If a nuclear family struggles with issues of appropriate boundaries and structure for the children and teens, then it’s even more troubling to see how those boundaries and structures fall apart amidst the discord between divorced parents. Sax does not write specifically about children of divorce, but he lays out enough research that you can make the obvious conclusion even if you aren’t looking for it.
Divorce, in and of itself, doesn’t seem the culprit here. The toxic environment for kids is created when their parents are out-and-out fighting or maintaining their version of the Cold War. Neither one of these is healthy and both create incredible stress on any child.
But, there is hope. There is hope that divorced parents mired in the pattern of blaming the other will open their eyes and see that the child is the big loser. The child is the one who needs the structure and loses when he or she is brought up without it.
There is hope that a mother will read these books and decide that setting boundaries like bedtime and computer use are vital for her child. There is hope that a father reading these books will discover that his child needs him to step in and interrupt negative situations instead of going along with the status quo.
I hold hope for my friends’ son who is on a serious downward spiral, nearing the bottom with his negative lifestyle. He began a four year college and transferred away to a community college and now that isn’t working. He’s failing all of his classes and spending his evenings partying. May his mother let even the tiniest bit of the evidence touch her heart so that her son can get help that he needs to grow into a healthy and mature adult who can be in sustainable and sustaining relationships. May his mother let his father guide the way to something more healthy as the father is attempting to do. May his mother drop the warfare about who is the winner of the children and who they love more. May she stop smothering her children in her pursuit of being loved.
And, I hold hope for my other friends’ stepdaughter who struggles to keep up with the competition from her mother for clothes, fashion, looks, and the perfect body. Clearly the daughter will never be like her mother, thus she’s caught in a perpetual negative competition, repeatedly reminded of how she can never measure up. That type of warfare is heart-breaking to watch. I want to whisk the girl away and let her spend time among women who are loving and accepting and understand that the body is one aspect of our lives but that there are a multitude of other characteristics that matter just as much or more.
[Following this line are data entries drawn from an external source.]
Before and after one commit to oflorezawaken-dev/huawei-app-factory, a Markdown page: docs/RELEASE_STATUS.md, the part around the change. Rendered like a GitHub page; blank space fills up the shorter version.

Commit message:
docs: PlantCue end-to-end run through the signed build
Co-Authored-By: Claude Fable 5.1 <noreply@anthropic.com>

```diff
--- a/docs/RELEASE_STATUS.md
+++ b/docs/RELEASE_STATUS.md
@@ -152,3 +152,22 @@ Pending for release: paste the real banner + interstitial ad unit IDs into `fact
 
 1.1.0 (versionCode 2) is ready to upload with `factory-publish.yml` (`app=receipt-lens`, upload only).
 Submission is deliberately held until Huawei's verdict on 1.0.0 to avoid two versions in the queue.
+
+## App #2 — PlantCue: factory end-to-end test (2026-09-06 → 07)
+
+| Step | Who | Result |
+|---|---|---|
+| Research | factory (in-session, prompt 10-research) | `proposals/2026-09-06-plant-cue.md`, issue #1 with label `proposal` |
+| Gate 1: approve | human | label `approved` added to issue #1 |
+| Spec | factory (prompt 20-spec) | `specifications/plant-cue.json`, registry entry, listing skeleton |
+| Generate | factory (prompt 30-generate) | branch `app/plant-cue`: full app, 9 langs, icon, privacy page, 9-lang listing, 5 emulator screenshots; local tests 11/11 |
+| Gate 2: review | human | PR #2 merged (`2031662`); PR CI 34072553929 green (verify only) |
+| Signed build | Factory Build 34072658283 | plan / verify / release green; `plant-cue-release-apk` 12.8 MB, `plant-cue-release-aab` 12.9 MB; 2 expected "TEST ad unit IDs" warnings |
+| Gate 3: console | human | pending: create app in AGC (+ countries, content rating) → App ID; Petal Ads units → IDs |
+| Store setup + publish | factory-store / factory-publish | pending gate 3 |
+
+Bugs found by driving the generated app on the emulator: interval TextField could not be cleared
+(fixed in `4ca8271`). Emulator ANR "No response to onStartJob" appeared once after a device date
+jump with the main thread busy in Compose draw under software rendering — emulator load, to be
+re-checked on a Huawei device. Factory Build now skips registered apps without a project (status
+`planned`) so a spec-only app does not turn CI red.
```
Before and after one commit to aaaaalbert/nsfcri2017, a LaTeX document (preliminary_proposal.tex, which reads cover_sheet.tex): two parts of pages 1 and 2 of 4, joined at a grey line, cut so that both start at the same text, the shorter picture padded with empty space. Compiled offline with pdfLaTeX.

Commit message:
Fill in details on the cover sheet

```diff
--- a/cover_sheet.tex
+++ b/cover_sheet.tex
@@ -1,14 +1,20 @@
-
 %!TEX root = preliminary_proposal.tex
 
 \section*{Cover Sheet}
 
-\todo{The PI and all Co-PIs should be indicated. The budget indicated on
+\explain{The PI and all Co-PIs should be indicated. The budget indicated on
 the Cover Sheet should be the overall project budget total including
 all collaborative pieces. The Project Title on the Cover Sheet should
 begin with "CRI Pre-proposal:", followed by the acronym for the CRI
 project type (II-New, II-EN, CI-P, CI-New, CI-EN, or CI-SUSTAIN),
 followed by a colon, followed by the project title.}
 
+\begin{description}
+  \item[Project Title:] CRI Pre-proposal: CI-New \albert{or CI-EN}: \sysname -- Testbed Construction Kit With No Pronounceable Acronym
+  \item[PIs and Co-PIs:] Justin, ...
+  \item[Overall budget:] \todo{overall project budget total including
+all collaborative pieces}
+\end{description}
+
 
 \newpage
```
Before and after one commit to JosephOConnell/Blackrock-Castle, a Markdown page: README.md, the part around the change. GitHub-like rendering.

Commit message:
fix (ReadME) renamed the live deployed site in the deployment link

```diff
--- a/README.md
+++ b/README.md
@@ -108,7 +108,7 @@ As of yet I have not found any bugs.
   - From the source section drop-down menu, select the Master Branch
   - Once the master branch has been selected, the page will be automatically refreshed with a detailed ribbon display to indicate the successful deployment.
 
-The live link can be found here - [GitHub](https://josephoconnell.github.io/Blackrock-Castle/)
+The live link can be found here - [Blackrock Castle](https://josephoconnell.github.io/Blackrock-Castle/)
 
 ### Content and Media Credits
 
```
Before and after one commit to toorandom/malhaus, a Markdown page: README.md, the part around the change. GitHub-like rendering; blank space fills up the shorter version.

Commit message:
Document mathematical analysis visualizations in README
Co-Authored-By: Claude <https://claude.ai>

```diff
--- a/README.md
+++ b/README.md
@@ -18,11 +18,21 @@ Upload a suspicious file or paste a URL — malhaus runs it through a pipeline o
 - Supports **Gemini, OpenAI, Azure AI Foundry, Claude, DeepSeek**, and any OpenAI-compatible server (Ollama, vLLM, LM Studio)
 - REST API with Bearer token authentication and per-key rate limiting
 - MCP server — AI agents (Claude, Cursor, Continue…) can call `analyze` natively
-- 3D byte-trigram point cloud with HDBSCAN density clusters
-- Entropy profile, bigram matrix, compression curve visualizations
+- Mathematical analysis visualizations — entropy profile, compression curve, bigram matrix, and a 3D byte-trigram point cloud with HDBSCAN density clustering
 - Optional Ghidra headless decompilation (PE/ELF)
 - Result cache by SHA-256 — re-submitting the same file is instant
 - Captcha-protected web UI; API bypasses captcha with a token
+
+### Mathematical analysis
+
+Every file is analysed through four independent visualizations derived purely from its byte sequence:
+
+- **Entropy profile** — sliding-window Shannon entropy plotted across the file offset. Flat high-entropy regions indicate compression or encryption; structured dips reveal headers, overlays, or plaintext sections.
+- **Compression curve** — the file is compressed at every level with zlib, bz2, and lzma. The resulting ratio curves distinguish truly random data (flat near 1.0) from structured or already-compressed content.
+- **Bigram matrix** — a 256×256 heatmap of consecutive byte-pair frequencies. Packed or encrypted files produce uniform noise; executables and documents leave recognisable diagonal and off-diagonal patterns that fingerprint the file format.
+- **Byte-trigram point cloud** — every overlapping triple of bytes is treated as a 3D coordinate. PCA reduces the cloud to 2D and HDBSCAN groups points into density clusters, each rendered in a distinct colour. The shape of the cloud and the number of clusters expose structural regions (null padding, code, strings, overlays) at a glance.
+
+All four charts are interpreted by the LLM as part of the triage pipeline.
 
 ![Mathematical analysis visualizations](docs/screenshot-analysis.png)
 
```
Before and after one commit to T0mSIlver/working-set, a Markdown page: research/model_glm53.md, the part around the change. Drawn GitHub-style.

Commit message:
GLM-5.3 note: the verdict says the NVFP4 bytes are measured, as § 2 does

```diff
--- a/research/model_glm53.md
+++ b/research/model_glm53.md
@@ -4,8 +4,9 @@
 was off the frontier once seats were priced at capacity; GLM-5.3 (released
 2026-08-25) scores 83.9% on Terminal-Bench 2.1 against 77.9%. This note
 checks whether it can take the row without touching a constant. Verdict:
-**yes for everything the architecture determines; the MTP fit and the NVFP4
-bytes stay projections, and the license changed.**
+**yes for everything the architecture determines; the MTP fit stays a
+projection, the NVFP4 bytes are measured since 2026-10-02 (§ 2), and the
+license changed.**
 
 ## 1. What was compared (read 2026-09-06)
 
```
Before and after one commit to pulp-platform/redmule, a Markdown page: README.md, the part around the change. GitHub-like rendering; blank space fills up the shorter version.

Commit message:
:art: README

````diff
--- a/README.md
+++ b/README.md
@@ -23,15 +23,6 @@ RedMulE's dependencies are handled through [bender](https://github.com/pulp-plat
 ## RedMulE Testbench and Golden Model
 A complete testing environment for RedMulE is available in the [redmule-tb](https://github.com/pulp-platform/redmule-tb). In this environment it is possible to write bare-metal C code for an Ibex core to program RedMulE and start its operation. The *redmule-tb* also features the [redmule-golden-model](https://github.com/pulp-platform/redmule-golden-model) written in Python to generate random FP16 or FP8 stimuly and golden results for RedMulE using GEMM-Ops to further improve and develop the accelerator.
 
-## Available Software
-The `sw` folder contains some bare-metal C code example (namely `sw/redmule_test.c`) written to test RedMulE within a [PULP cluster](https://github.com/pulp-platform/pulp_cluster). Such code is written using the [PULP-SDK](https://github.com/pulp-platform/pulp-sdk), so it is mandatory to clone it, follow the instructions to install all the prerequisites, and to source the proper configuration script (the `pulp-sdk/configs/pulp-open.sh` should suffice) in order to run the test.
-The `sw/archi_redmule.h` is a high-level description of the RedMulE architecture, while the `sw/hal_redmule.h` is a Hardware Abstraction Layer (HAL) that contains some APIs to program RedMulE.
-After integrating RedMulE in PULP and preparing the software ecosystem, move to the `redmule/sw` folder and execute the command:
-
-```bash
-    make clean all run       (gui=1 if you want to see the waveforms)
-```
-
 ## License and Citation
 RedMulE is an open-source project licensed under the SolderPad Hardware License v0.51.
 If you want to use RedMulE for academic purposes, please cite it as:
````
Sadly, I could keep listing children who struggle among my friends’ families and it would get to be a very long list. Divorced or not divorced, this is the time for everyone to work together, for the mother’s child’s future and the father’s child’s future. They are one and the same.